[[ The records, beginning ]]
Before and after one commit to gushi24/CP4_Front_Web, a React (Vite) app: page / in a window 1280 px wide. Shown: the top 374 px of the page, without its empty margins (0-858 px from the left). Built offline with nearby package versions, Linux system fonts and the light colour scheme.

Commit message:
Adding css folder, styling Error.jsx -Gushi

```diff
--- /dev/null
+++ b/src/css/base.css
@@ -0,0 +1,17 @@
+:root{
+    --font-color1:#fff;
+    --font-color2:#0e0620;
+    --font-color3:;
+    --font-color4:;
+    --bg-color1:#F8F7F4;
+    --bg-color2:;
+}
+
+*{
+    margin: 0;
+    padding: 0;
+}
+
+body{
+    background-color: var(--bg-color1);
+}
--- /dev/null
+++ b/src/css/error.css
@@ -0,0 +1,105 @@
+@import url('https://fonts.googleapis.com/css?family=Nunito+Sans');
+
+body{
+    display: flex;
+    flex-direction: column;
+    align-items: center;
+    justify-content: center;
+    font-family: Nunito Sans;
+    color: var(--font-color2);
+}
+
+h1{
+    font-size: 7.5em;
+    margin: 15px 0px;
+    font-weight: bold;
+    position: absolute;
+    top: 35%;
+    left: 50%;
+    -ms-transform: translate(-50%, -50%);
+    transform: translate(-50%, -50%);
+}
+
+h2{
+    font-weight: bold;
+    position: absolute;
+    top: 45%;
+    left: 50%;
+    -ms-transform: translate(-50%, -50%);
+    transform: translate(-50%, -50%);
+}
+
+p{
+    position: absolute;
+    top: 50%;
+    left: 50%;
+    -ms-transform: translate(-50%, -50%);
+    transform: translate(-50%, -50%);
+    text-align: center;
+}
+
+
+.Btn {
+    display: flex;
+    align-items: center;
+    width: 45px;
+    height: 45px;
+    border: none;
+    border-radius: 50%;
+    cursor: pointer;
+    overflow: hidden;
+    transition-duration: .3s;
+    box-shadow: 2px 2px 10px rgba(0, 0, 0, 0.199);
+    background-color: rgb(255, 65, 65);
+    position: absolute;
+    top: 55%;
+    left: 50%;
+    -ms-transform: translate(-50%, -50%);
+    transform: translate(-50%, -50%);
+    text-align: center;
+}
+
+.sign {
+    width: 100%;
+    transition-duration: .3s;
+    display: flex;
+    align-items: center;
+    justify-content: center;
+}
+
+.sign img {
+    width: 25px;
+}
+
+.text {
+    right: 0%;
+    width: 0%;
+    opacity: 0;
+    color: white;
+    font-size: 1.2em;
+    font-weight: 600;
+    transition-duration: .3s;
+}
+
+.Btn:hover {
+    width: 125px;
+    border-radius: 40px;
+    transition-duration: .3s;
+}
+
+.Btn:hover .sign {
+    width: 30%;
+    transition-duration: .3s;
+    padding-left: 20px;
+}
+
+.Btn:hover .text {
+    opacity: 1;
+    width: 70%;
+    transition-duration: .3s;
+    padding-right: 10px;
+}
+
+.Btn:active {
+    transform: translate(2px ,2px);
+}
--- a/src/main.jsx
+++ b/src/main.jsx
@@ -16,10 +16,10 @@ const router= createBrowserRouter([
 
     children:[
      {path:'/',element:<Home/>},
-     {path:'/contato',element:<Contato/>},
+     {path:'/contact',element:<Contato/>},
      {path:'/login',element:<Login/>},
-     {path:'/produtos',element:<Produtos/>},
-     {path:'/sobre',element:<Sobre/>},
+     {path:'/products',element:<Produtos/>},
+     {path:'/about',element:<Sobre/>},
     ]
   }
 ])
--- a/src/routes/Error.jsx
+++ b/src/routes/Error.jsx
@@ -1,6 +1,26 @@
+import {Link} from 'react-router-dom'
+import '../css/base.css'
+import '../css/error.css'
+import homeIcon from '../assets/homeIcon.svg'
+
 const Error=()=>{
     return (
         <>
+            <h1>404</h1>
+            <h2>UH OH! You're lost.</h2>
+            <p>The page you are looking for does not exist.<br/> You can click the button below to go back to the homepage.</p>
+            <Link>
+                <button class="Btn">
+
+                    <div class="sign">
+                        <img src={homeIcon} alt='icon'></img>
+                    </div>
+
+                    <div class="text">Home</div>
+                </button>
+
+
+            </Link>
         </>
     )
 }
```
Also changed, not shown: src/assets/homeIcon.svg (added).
[[ The records, end ]]
**Problem to solve**: Across the records, count the lines holding the string "element". Give the number and stop.

**Worked solution**: 8